He was speaking at the Energy Summit 2002, organised by the Confederation of Indian Industry (Southern Region) in Chennai recently.

He threw the ball into the consumers' and industries' court by saying: "Legislation is not an answer to the problem."

He said that out of the 550 billion units of electricity produced by the country, one third, that is more than 150 billion units of electricity, is lost due to power theft.

He, however, did not dwell on the initiatives that have been taken by various electricity boards, all under government control, to stop or curtail theft of electricity.

As the major chunk of the population in India -- more than 80,000 villages -- is denied power, it is the duty of those who consume electricity to think about how to conserve power and make it available to the have-nots, he observed.

"It is time for introspection. Twenty three per cent of electricity can be saved if we use properly, without affecting quality," said he.

Some of the reasons cited by the Secretary for consumers not conserving energy are 'lack of awareness, not pricing power properly and not manufacturing efficient gadgets.'

On the proposed Central Electricity Regulatory Commission, he said, it would fix tariffs for central government utilities and other utilities which supply power to more than one state.

Generation and distribution of electricity being a concurrent subject, 'unlike TRAI, we have to set up Electricity Regulatory commission at both state level and central level. The state level regulatory commission will take care of the state level power projects, transmission projects, IPPs and retail consumer tariff.'

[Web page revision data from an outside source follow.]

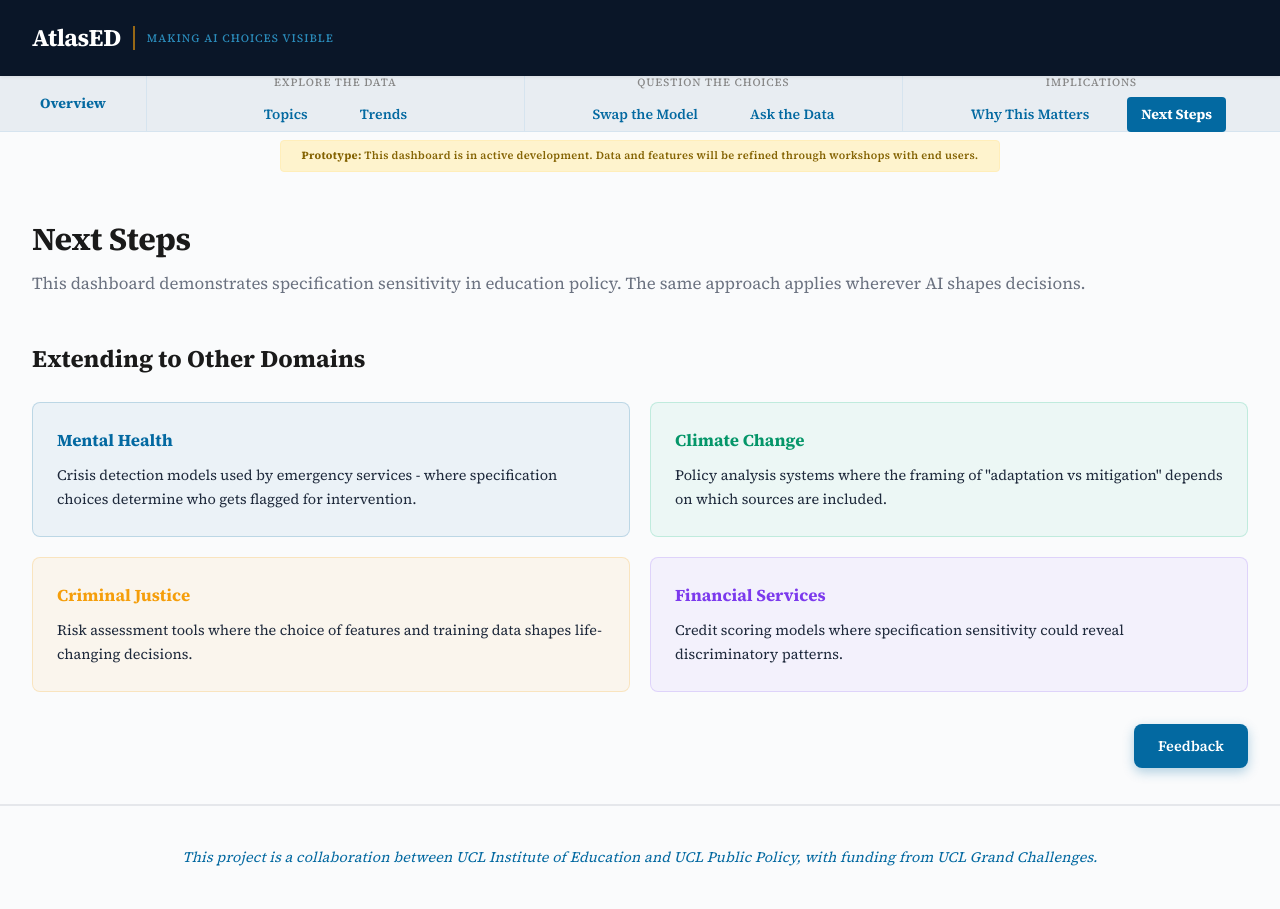
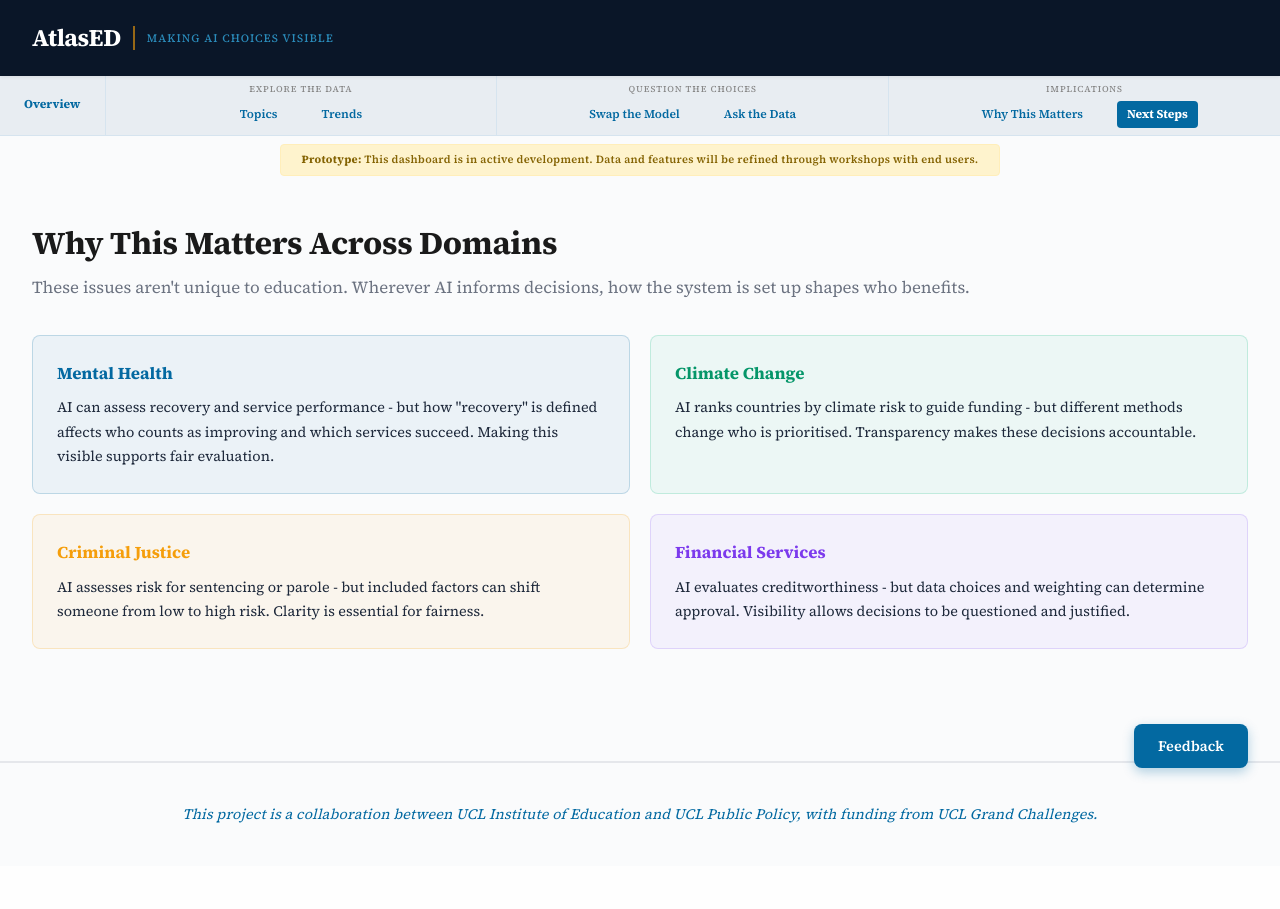
Before and after one commit to Yorkel/atlas-ed-tool, a FastAPI app: page /next-steps in a window 1280 px wide. After the commit the page ends 823 px from the top, so only its background shows below. Run offline with FastAPI, Linux system fonts and the light colour scheme.

Commit message:
why this matters

```diff
--- a/static/style.css
+++ b/static/style.css
@@ -84,15 +84,16 @@ body {
   display: flex;
   background: #e8edf2;
   border-bottom: 1px solid #d6e4ef;
-  height: 56px;
+  height: auto;
+  min-height: 60px;
 }
 
 .nav-overview {
   display: flex;
   align-items: center;
-  padding: 0 40px;
+  padding: 0 24px;
   font-weight: 700;
-  font-size: 14px;
+  font-size: 12px;
   color: var(--ocean);
   border-right: 1px solid #d6e4ef;
   cursor: pointer;
@@ -127,7 +128,7 @@ body {
 .nav-column:last-child { border-right: none; }
 
 .group-title {
-  font-size: 11px;
+  font-size: 9px;
   text-transform: uppercase;
   letter-spacing: 1px;
   color: #888;
@@ -143,11 +144,12 @@ body {
 .link-row a {
   text-decoration: none;
   color: var(--ocean);
-  font-size: 14px;
+  font-size: 12px;
   font-weight: 600;
-  padding: 6px 14px;
+  padding: 4px 10px;
   border-radius: 4px;
   transition: all 0.2s;
+  white-space: nowrap;
 }
 
 .link-row a:hover {
--- a/templates/next_steps.html
+++ b/templates/next_steps.html
@@ -4,39 +4,34 @@
 {% block title %}AtlasED - Next Steps{% endblock %}
 
 {% block body %}
-<h1 class="page-title">Next Steps</h1>
+<h1 class="page-title">Why This Matters Across Domains</h1>
 <p class="page-desc">
-    This dashboard demonstrates specification sensitivity in education policy. The same
-    approach applies wherever AI shapes decisions.
+    These issues aren't unique to education. Wherever AI informs decisions, how the system is set up shapes who benefits.
 </p>
-
-<h2 class="section-title">Extending to Other Domains</h2>
 
 <div class="domain-grid">
     <div class="domain-card domain-health">
         <div class="domain-title">Mental Health</div>
         <div class="domain-desc">
-            Crisis detection models used by emergency services - where specification choices determine who gets
-            flagged for intervention.
+            AI can assess recovery and service performance - but how "recovery" is defined affects who counts as improving and which services succeed. Making this visible supports fair evaluation.
         </div>
     </div>
     <div class="domain-card domain-climate">
         <div class="domain-title">Climate Change</div>
         <div class="domain-desc">
-            Policy analysis systems where the framing of "adaptation vs mitigation" depends on which sources
-            are included.
+            AI ranks countries by climate risk to guide funding - but different methods change who is prioritised. Transparency makes these decisions accountable.
         </div>
     </div>
     <div class="domain-card domain-justice">
         <div class="domain-title">Criminal Justice</div>
         <div class="domain-desc">
-            Risk assessment tools where the choice of features and training data shapes life-changing decisions.
+            AI assesses risk for sentencing or parole - but included factors can shift someone from low to high risk. Clarity is essential for fairness.
         </div>
     </div>
     <div class="domain-card domain-finance">
         <div class="domain-title">Financial Services</div>
         <div class="domain-desc">
-            Credit scoring models where specification sensitivity could reveal discriminatory patterns.
+            AI evaluates creditworthiness - but data choices and weighting can determine approval. Visibility allows decisions to be questioned and justified.
         </div>
     </div>
 </div>
```
Also changed, not shown: templates/implications.html (+9 -3 lines).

Regarding private participation in power distribution, he was hopeful that the private companies 'would examine reform initiatives taken by various electricity boards and state governments, and based on their reform agenda, they will decide on investment. If they develop confidence because of the reform agenda, private companies will make up their mind. Those states which show that they can turn around faster, definitely will attract private investment because this is a sector where demand is there.'

Shahi was optimistic about the Tamil Nadu Electricity Board 'turning around commercially faster than many other state electricity boards.'

But K N Shenoy, past president, CII and former chairman, ABB India Ltd, in his keynote address, squarely blamed the government for not reforming the power sector enough.

He was of the view that the reforms in the energy sector have not kept pace with the needs of a globalised economy as Indian economy is bogged down by a number of policy level issues.

According to him, "Power reform is a national issue, a national problem which we need to resolve with public-private partnership."

According to Shenoy, if India were to achieve the target of 8 per cent growth rate during the 10th Plan period, the country has to shift its focus to the manufacturing sector. The contribution of the manufacturing industry to the GDP is an abysmal 26 per cent, while in China, it is 50 per cent of its GDP, 40 per cent in Thailand, and 33 per cent in the Philippines.

The manufacturing industry can contribute more than the 26 per cent that it is doing now, only if the manufacturing costs are reduced drastically. For that, the industry has to improve its cost structure, efficiency, productivity, quality and reliability so that the products are internationally competitive.

What adds to the increasing cost of the manufacturing sector is the cost of energy especially in the cement, aluminium, pulp and paper, and foundry industries.

The energy input in these sectors varies from 25 per cent to 65 per cent of the total manufacturing cost, while in the other sectors, energy cost varies from 3 per cent to 15 per cent.

The average industrial power cost in India is Rs 4.18/kWh as compared to Rs 1.8 in the US, Rs 1.2 in China, RsĀ  0.8 in Saudi Arabia, Rs 2.0 in Thailand and Rs 1.7 in most European countries.

Naturally, one of the major concerns of the Indian manufacturing industry is the rising power tariff as there has been a three fold increase in power tariffs in the last ten years.

Shenoy said, "Energy conservation therefore, assumes centre stage in our battle to drastically reduce manufacturing costs. I would very strongly urge the Indian corporates to adopt technology as an enabler for energy conservation."

Shobha Warrier in Chennai